## [Exercise]
Below is a set of records; reproduce them exactly without their pictures.

## [Source information]
++++++++++
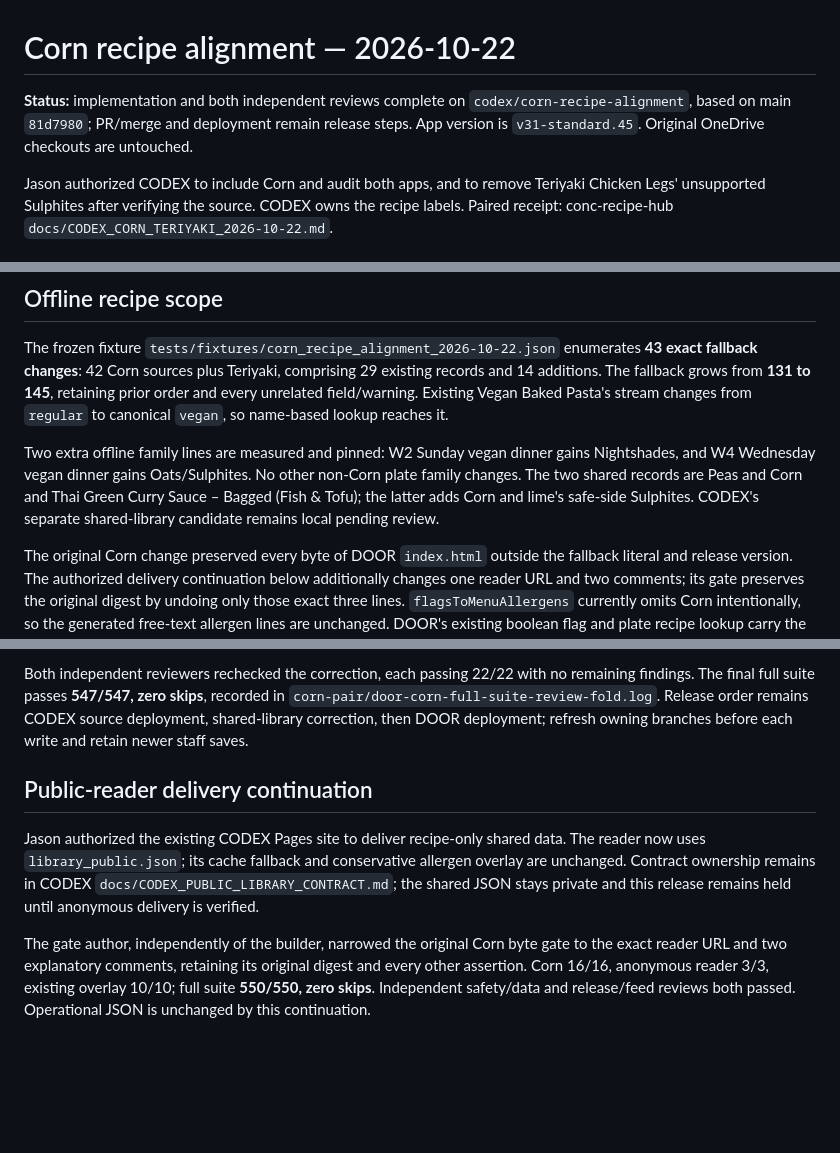
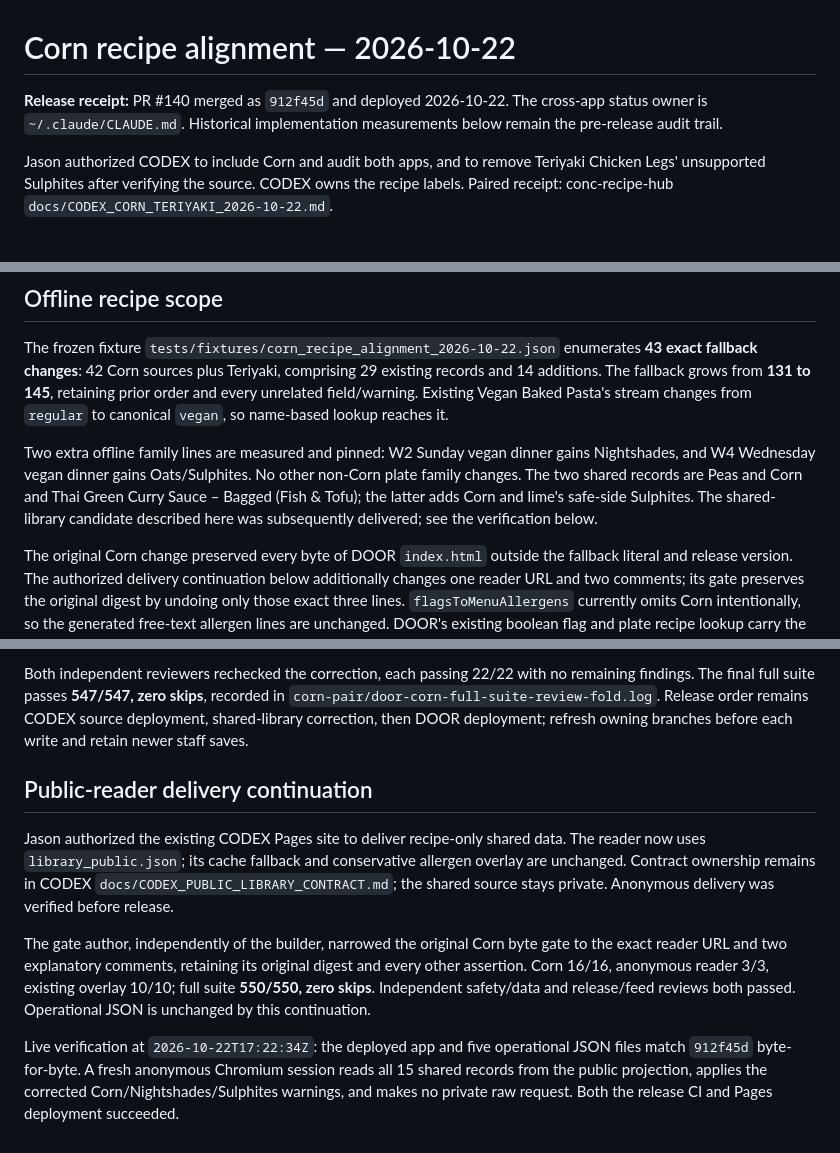
Before and after one commit to kennedyjasondavid-eng/conc-kitchen-door, a Markdown page: docs/DOOR_CORN_RECIPE_ALIGNMENT_2026-10-22.md, 3 parts joined by grey strips. GitHub-like rendering; blank space fills up the shorter version.

Commit message:
Close Corn release receipt and point to public delivery contract

```diff
--- a/docs/DOOR_CORN_RECIPE_ALIGNMENT_2026-10-22.md
+++ b/docs/DOOR_CORN_RECIPE_ALIGNMENT_2026-10-22.md
@@ -1,6 +1,6 @@
 # Corn recipe alignment — 2026-10-22
 
-**Status:** implementation and both independent reviews complete on `codex/corn-recipe-alignment`, based on main `81d7980`; PR/merge and deployment remain release steps. App version is `v31-standard.45`. Original OneDrive checkouts are untouched.
+**Release receipt:** PR #140 merged as `912f45d` and deployed 2026-10-22. The cross-app status owner is `~/.claude/CLAUDE.md`. Historical implementation measurements below remain the pre-release audit trail.
 
 Jason authorized CODEX to include Corn and audit both apps, and to remove Teriyaki Chicken Legs' unsupported Sulphites after verifying the source. CODEX owns the recipe labels. Paired receipt: conc-recipe-hub `docs/CODEX_CORN_TERIYAKI_2026-10-22.md`.
 
@@ -28,7 +28,7 @@ Existing Corn stays on W2 Friday dinner, W3 Wednesday lunch and W4 Friday dinner
 
 The frozen fixture `tests/fixtures/corn_recipe_alignment_2026-10-22.json` enumerates **43 exact fallback changes**: 42 Corn sources plus Teriyaki, comprising 29 existing records and 14 additions. The fallback grows from **131 to 145**, retaining prior order and every unrelated field/warning. Existing Vegan Baked Pasta's stream changes from `regular` to canonical `vegan`, so name-based lookup reaches it.
 
-Two extra offline family lines are measured and pinned: W2 Sunday vegan dinner gains Nightshades, and W4 Wednesday vegan dinner gains Oats/Sulphites. No other non-Corn plate family changes. The two shared records are Peas and Corn and Thai Green Curry Sauce – Bagged (Fish & Tofu); the latter adds Corn and lime's safe-side Sulphites. CODEX's separate shared-library candidate remains local pending review.
+Two extra offline family lines are measured and pinned: W2 Sunday vegan dinner gains Nightshades, and W4 Wednesday vegan dinner gains Oats/Sulphites. No other non-Corn plate family changes. The two shared records are Peas and Corn and Thai Green Curry Sauce – Bagged (Fish & Tofu); the latter adds Corn and lime's safe-side Sulphites. The shared-library candidate described here was subsequently delivered; see the verification below.
 
 The original Corn change preserved every byte of DOOR `index.html` outside the fallback literal and release version. The authorized delivery continuation below additionally changes one reader URL and two comments; its gate preserves the original digest by undoing only those exact three lines. `flagsToMenuAllergens` currently omits Corn intentionally, so the generated free-text allergen lines are unchanged. DOOR's existing boolean flag and plate recipe lookup carry the warnings.
 
@@ -58,8 +58,11 @@ The food-safety reviewer found the bagged curry sauce's source card and retained
 The original Corn manifest remains byte-identical. `tests/helpers/bagged_curry_nightshades_review.mjs` is a separately enumerated extension to exactly three expected lists; `tests/bagged_curry_nightshades_gate.mjs` pins the original manifest, source evidence, exact fallback/overlay and all 84 current meal outputs. The combined checks failed 19/22 before the fold and pass **22/22** afterward. No current meal ticks, seating, serving notes or online/offline meal-family lines change in this fold.
 
 Both independent reviewers rechecked the correction, each passing 22/22 with no remaining findings. The final full suite passes **547/547, zero skips**, recorded in `corn-pair/door-corn-full-suite-review-fold.log`. Release order remains CODEX source deployment, shared-library correction, then DOOR deployment; refresh owning branches before each write and retain newer staff saves.
+
 ## Public-reader delivery continuation
 
-Jason authorized the existing CODEX Pages site to deliver recipe-only shared data. The reader now uses `library_public.json`; its cache fallback and conservative allergen overlay are unchanged. Contract ownership remains in CODEX `docs/CODEX_PUBLIC_LIBRARY_CONTRACT.md`; the shared JSON stays private and this release remains held until anonymous delivery is verified.
+Jason authorized the existing CODEX Pages site to deliver recipe-only shared data. The reader now uses `library_public.json`; its cache fallback and conservative allergen overlay are unchanged. Contract ownership remains in CODEX `docs/CODEX_PUBLIC_LIBRARY_CONTRACT.md`; the shared source stays private. Anonymous delivery was verified before release.
 
 The gate author, independently of the builder, narrowed the original Corn byte gate to the exact reader URL and two explanatory comments, retaining its original digest and every other assertion. Corn 16/16, anonymous reader 3/3, existing overlay 10/10; full suite **550/550, zero skips**. Independent safety/data and release/feed reviews both passed. Operational JSON is unchanged by this continuation.
+
+Live verification at `2026-10-22T17:22:34Z`: the deployed app and five operational JSON files match `912f45d` byte-for-byte. A fresh anonymous Chromium session reads all 15 shared records from the public projection, applies the corrected Corn/Nightshades/Sulphites warnings, and makes no private raw request. Both the release CI and Pages deployment succeeded.
```
Also changed, not shown: CLAUDE.md (+5 -5 lines).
++++++++++
## [Response to the task]
Before and after one commit to kennedyjasondavid-eng/conc-kitchen-door, a Markdown page: docs/DOOR_CORN_RECIPE_ALIGNMENT_2026-10-22.md, 3 parts joined by grey strips. GitHub-like rendering; blank space fills up the shorter version.

Commit message:
Close Corn release receipt and point to public delivery contract

```diff
--- a/docs/DOOR_CORN_RECIPE_ALIGNMENT_2026-10-22.md
+++ b/docs/DOOR_CORN_RECIPE_ALIGNMENT_2026-10-22.md
@@ -1,6 +1,6 @@
 # Corn recipe alignment — 2026-10-22
 
-**Status:** implementation and both independent reviews complete on `codex/corn-recipe-alignment`, based on main `81d7980`; PR/merge and deployment remain release steps. App version is `v31-standard.45`. Original OneDrive checkouts are untouched.
+**Release receipt:** PR #140 merged as `912f45d` and deployed 2026-10-22. The cross-app status owner is `~/.claude/CLAUDE.md`. Historical implementation measurements below remain the pre-release audit trail.
 
 Jason authorized CODEX to include Corn and audit both apps, and to remove Teriyaki Chicken Legs' unsupported Sulphites after verifying the source. CODEX owns the recipe labels. Paired receipt: conc-recipe-hub `docs/CODEX_CORN_TERIYAKI_2026-10-22.md`.
 
@@ -28,7 +28,7 @@ Existing Corn stays on W2 Friday dinner, W3 Wednesday lunch and W4 Friday dinner
 
 The frozen fixture `tests/fixtures/corn_recipe_alignment_2026-10-22.json` enumerates **43 exact fallback changes**: 42 Corn sources plus Teriyaki, comprising 29 existing records and 14 additions. The fallback grows from **131 to 145**, retaining prior order and every unrelated field/warning. Existing Vegan Baked Pasta's stream changes from `regular` to canonical `vegan`, so name-based lookup reaches it.
 
-Two extra offline family lines are measured and pinned: W2 Sunday vegan dinner gains Nightshades, and W4 Wednesday vegan dinner gains Oats/Sulphites. No other non-Corn plate family changes. The two shared records are Peas and Corn and Thai Green Curry Sauce – Bagged (Fish & Tofu); the latter adds Corn and lime's safe-side Sulphites. CODEX's separate shared-library candidate remains local pending review.
+Two extra offline family lines are measured and pinned: W2 Sunday vegan dinner gains Nightshades, and W4 Wednesday vegan dinner gains Oats/Sulphites. No other non-Corn plate family changes. The two shared records are Peas and Corn and Thai Green Curry Sauce – Bagged (Fish & Tofu); the latter adds Corn and lime's safe-side Sulphites. The shared-library candidate described here was subsequently delivered; see the verification below.
 
 The original Corn change preserved every byte of DOOR `index.html` outside the fallback literal and release version. The authorized delivery continuation below additionally changes one reader URL and two comments; its gate preserves the original digest by undoing only those exact three lines. `flagsToMenuAllergens` currently omits Corn intentionally, so the generated free-text allergen lines are unchanged. DOOR's existing boolean flag and plate recipe lookup carry the warnings.
 
@@ -58,8 +58,11 @@ The food-safety reviewer found the bagged curry sauce's source card and retained
 The original Corn manifest remains byte-identical. `tests/helpers/bagged_curry_nightshades_review.mjs` is a separately enumerated extension to exactly three expected lists; `tests/bagged_curry_nightshades_gate.mjs` pins the original manifest, source evidence, exact fallback/overlay and all 84 current meal outputs. The combined checks failed 19/22 before the fold and pass **22/22** afterward. No current meal ticks, seating, serving notes or online/offline meal-family lines change in this fold.
 
 Both independent reviewers rechecked the correction, each passing 22/22 with no remaining findings. The final full suite passes **547/547, zero skips**, recorded in `corn-pair/door-corn-full-suite-review-fold.log`. Release order remains CODEX source deployment, shared-library correction, then DOOR deployment; refresh owning branches before each write and retain newer staff saves.
+
 ## Public-reader delivery continuation
 
-Jason authorized the existing CODEX Pages site to deliver recipe-only shared data. The reader now uses `library_public.json`; its cache fallback and conservative allergen overlay are unchanged. Contract ownership remains in CODEX `docs/CODEX_PUBLIC_LIBRARY_CONTRACT.md`; the shared JSON stays private and this release remains held until anonymous delivery is verified.
+Jason authorized the existing CODEX Pages site to deliver recipe-only shared data. The reader now uses `library_public.json`; its cache fallback and conservative allergen overlay are unchanged. Contract ownership remains in CODEX `docs/CODEX_PUBLIC_LIBRARY_CONTRACT.md`; the shared source stays private. Anonymous delivery was verified before release.
 
 The gate author, independently of the builder, narrowed the original Corn byte gate to the exact reader URL and two explanatory comments, retaining its original digest and every other assertion. Corn 16/16, anonymous reader 3/3, existing overlay 10/10; full suite **550/550, zero skips**. Independent safety/data and release/feed reviews both passed. Operational JSON is unchanged by this continuation.
+
+Live verification at `2026-10-22T17:22:34Z`: the deployed app and five operational JSON files match `912f45d` byte-for-byte. A fresh anonymous Chromium session reads all 15 shared records from the public projection, applies the corrected Corn/Nightshades/Sulphites warnings, and makes no private raw request. Both the release CI and Pages deployment succeeded.
```
Also changed, not shown: CLAUDE.md (+5 -5 lines).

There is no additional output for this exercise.